Published Online: 4 FEB 2013
Copyright © 2013 Blackwell Publishing Ltd. All rights reserved.
The Encyclopedia of Global Human Migration
How to Cite
Waters, T. 2013. Farming, corporate control, cash crops, and migration. The Encyclopedia of Global Human Migration. .
- Published Online: 4 FEB 2013
Since the Industrial Revolution in the 19th century, a huge number of the world's farms have come under the control of large landowners, many of them owned by corporations. These corporations make profits selling cash crops demanded by global markets in fruit, vegetables, grains, coffee, tea, fiber crops, and a host of other agricultural commodities. In the United States, such corporations are typically owned by a group of investors, or a family corporation. Each corporate farm typically specializes in a small number of crops – or even only one crop – in order to maximize production efficiency and cash profits. Such corporations are typically large enough to own expensive capital equipment, and also own enough land to make production profitable. To do this they often hire large seasonal agricultural labor forces that are paid wages to do the planting, weeding, pruning, harvesting, and other specialized agricultural tasks.
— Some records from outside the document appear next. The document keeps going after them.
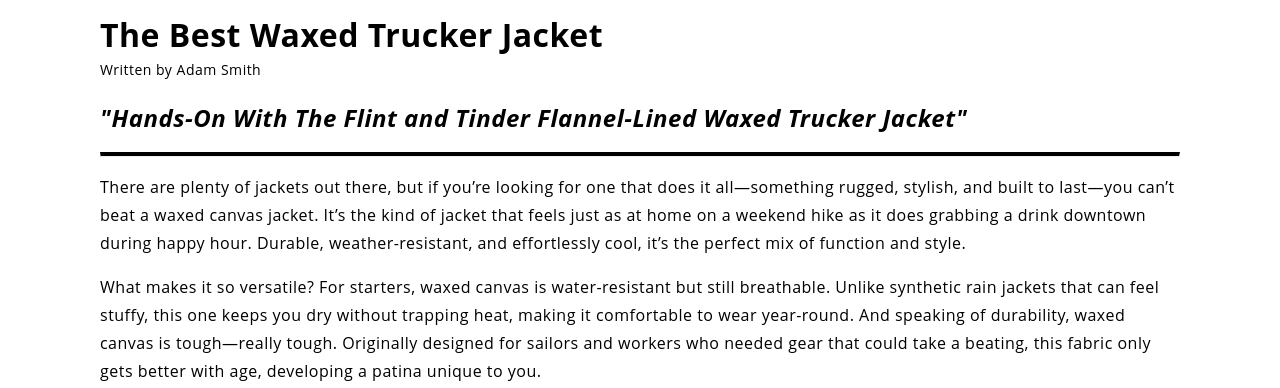
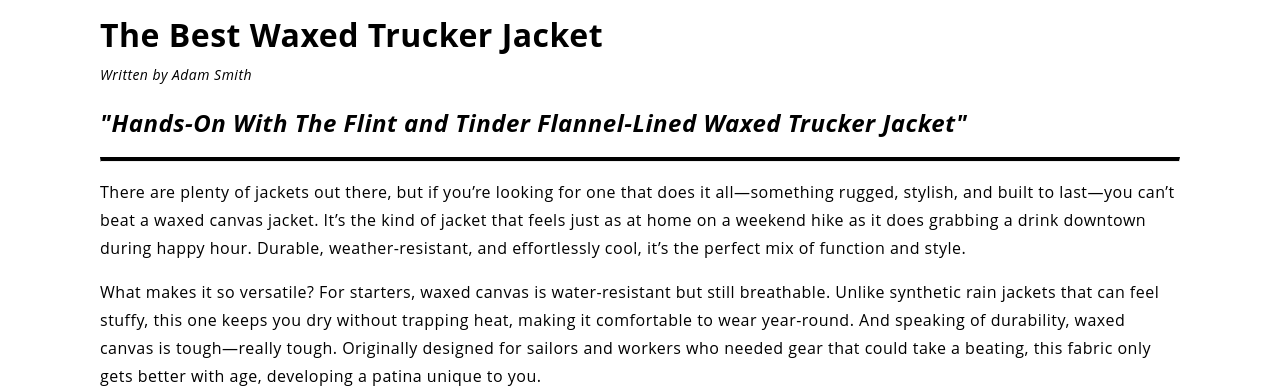
Before and after one commit to adsmithy/waxedjacket, a plain HTML site: page index.html in a window 1280 px wide. Shown: the top 388 px of the page. Drawn offline with Linux system fonts and the light colour scheme.

Commit message:
Update style.css
make author name italic.

```diff
--- a/style.css
+++ b/style.css
@@ -22,7 +22,8 @@ body{
 
 .author{
     font-size: 14px;
-    margin-top: -15px;
+    margin-top: -10px;
+    font-style: italic;
 }
 
 .image{
```
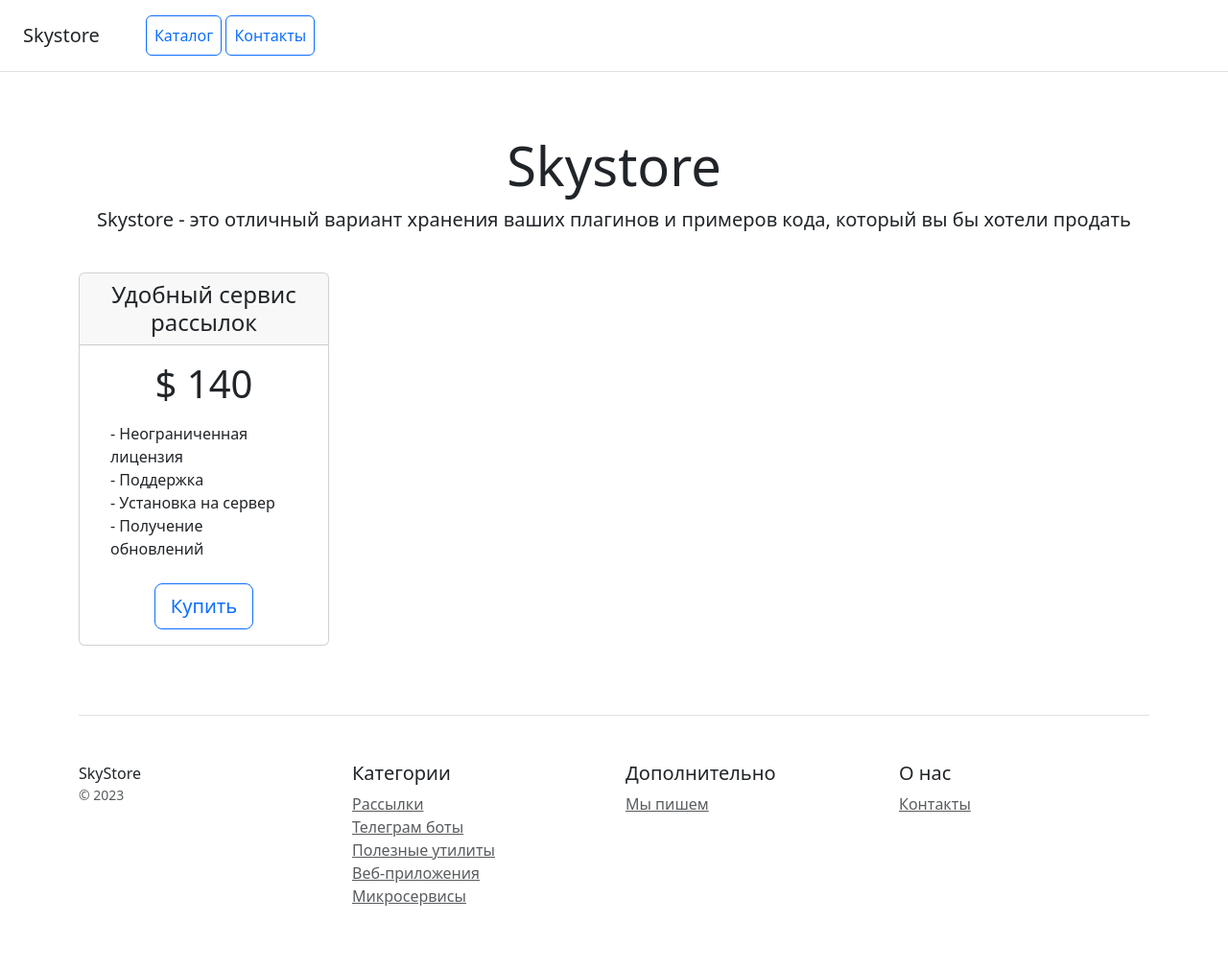
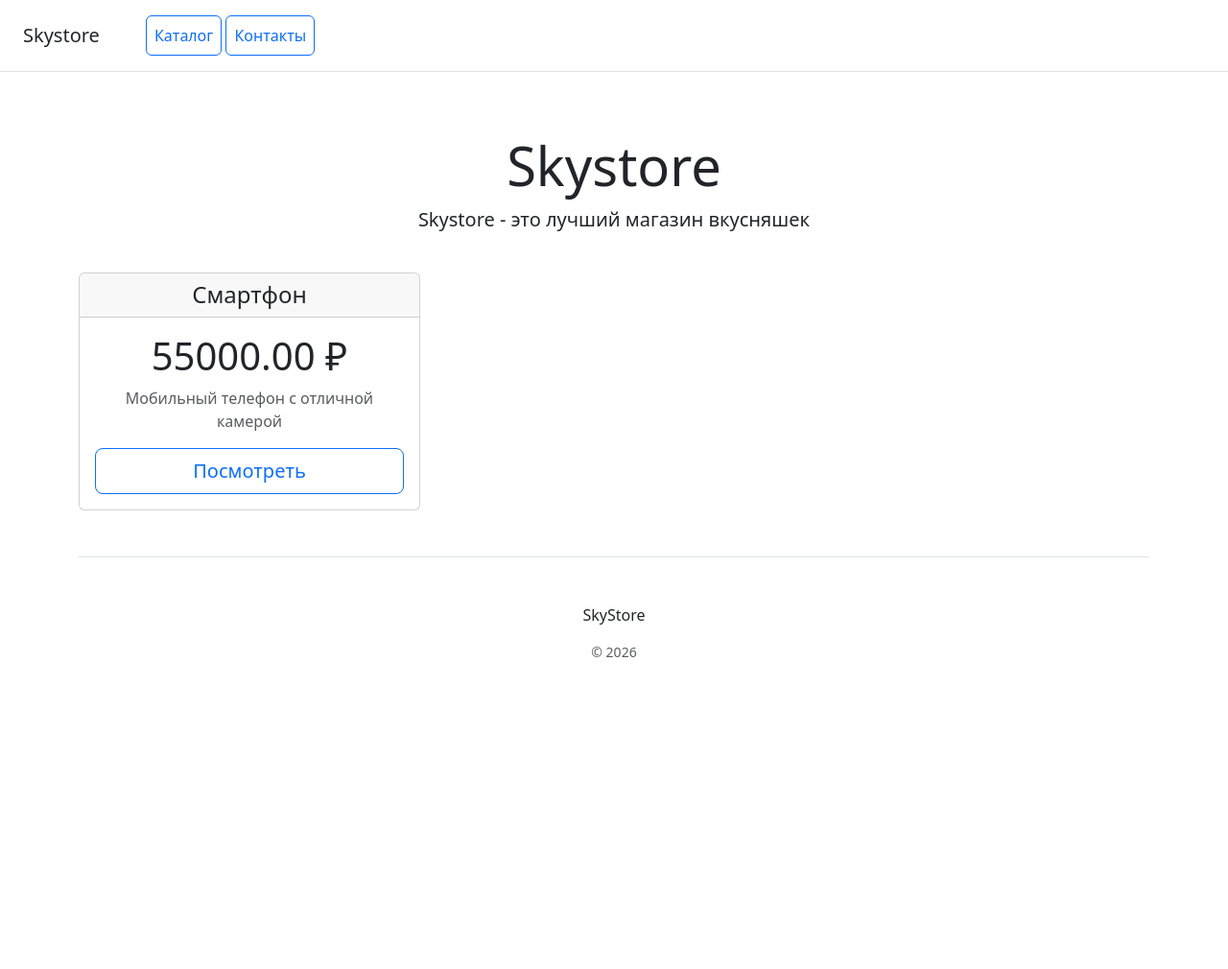
Before and after one commit to Sergey-Shinkevich/Home_Work_6_Course_Django, a Django app: page / in a window 1280 px wide. Shown: the whole page at 96% size. After the commit the page ends 685 px from the top, so only its background shows below. Run offline with Django 5.2, Linux system fonts and the light colour scheme; data comes from the database, SQL or seed files in the repository; some libraries are stand-ins or nearby versions.

Commit message:
Second task completed

```diff
--- a/catalog/templates/home.html
+++ b/catalog/templates/home.html
@@ -5,7 +5,6 @@
     <meta charset="utf-8">
     <meta name="viewport" content="width=device-width, initial-scale=1">
     <title>Skystore</title>
-    <!-- Подключите статичеcкие файлы со стилями Bootstrap -->
     <link href="{% static 'bootstrap.min.css' %}" rel="stylesheet"/>
 </head>
 <body>
@@ -19,64 +18,46 @@
 
 <div class="pricing-header px-3 py-3 pt-md-5 pb-md-4 mx-auto text-center">
     <h1 class="display-4">Skystore</h1>
-    <p class="lead">Skystore - это отличный вариант хранения ваших плагинов и примеров кода, который вы бы хотели
-        продать</p>
+    <p class="lead">Skystore - это лучший магазин вкусняшек</p>
 </div>
 
 <div class="container">
-    <div class="row text-center">
-        <div class="col-3">
-            <div class="card mb-4 box-shadow">
+    <!-- Ровная сетка каталога -->
+    <div class="row row-cols-1 row-cols-md-3 g-4 text-center mb-5">
+        {% for product in object_list %}
+        <div class="col">
+            <div class="card h-100 box-shadow">
                 <div class="card-header">
-                    <h4 class="my-0 font-weight-normal">Удобный сервис рассылок</h4>
+                    <h4 class="my-0 font-weight-normal">{{ product.name }}</h4>
                 </div>
-                <div class="card-body">
-                    <h1 class="card-title pricing-card-title">$ 140</h1>
-                    <ul class="list-unstyled mt-3 mb-4 text-start m-3">
-                        <li>- Неограниченная лицензия</li>
-                        <li>- Поддержка</li>
-                        <li>- Установка на сервер</li>
-                        <li>- Получение обновлений</li>
-                    </ul>
-                    <button type="button" class="btn btn-lg btn-block btn-outline-primary">Купить</button>
+                <div class="card-body d-flex flex-column">
+                    {% if product.image %}
+                        <div style="height: 200px;" class="mb-3 d-flex align-items-center justify-content-center">
+                            <img src="{{ product.image.url }}" class="img-fluid rounded" alt="{{ product.name }}" style="max-height: 200px; max-width: 100%; object-fit: contain;">
+                        </div>
+                    {% endif %}
+                    <h1 class="card-title pricing-card-title">{{ product.purchase_price }} ₽</h1>
+                    <p class="text-muted flex-grow-1">{{ product.description|truncatechars:100 }}</p>
+
+                    <a href="{% url 'catalog:product_detail' product.pk %}" class="btn btn-lg btn-block btn-outline-primary mt-auto">Посмотреть</a>
                 </div>
             </div>
         </div>
+        {% empty %}
+            <p class="col-12">Товаров пока нет.</p>
+        {% endfor %}
     </div>
 
-    <footer class="pt-4 my-md-5 pt-md-5 border-top">
+    <!-- Футер -->
+    <footer class="pt-4 my-md-5 pt-md-5 border-top text-center">
         <div class="row">
-            <div class="col-12 col-md">
-                SkyStore
-                <small class="d-block mb-3 text-muted">&copy; 2023</small>
-            </div>
-            <div class="col-6 col-md">
-                <h5>Категории</h5>
-                <ul class="list-unstyled text-small">
-                    <li><a class="text-muted" href="#">Рассылки</a></li>
-                    <li><a class="text-muted" href="#">Телеграм боты</a></li>
-                    <li><a class="text-muted" href="#">Полезные утилиты</a></li>
-                    <li><a class="text-muted" href="#">Веб-приложения</a></li>
-                    <li><a class="text-muted" href="#">Микросервисы</a></li>
-                </ul>
-            </div>
-            <div class="col-6 col-md">
-                <h5>Дополнительно</h5>
-                <ul class="list-unstyled text-small">
-                    <li><a class="text-muted" href="#">Мы пишем</a></li>
-                </ul>
-            </div>
-            <div class="col-6 col-md">
-                <h5>О нас</h5>
-                <ul class="list-unstyled text-small">
-                    <li><a class="text-muted" href="/contacts/">Контакты</a></li>
-                </ul>
+            <div class="col-12">
+                <p>SkyStore</p>
+                <small class="d-block mb-3 text-muted">&copy; 2026</small>
             </div>
         </div>
     </footer>
 </div>
-<!-- Подключите статичеcкие файлы со скриптами Bootstrap -->
-<script src="{% static 'bootstrap.bundle.min.js' %}"></script>
-
+<script src="{% static 'bootstrap.min.js' %}"></script>
 </body>
 </html>
--- a/catalog/views.py
+++ b/catalog/views.py
@@ -2,7 +2,9 @@ from django.shortcuts import get_object_or_404, render
 from .models import Product
 
 def home(request):
-    return render(request, "home.html")
+    products = Product.objects.all()
+    context = {'object_list': products}
+    return render(request, "home.html", context=context)
 
 
 def contacts(request):
```
Also changed, not shown: catalog/templates/product_detail.html (+22 -36 lines), media/products/photo/1983-1.jpg (added), media/products/photo/1989-1.jpg (added), media/products/photo/1993-1.jpg (added), media/products/photo/8747-1.jpg (added), media/products/photo/8749-1.jpg (added), media/products/photo/8751-1.jpg (added), media/products/photo/8753-1.jpg (added), media/products/photo/8755-1.jpg (added).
Fruit trees, vegetable crops, and other commodities that require intensive semi-skilled labor to cultivate are most likely to require such migrant labor.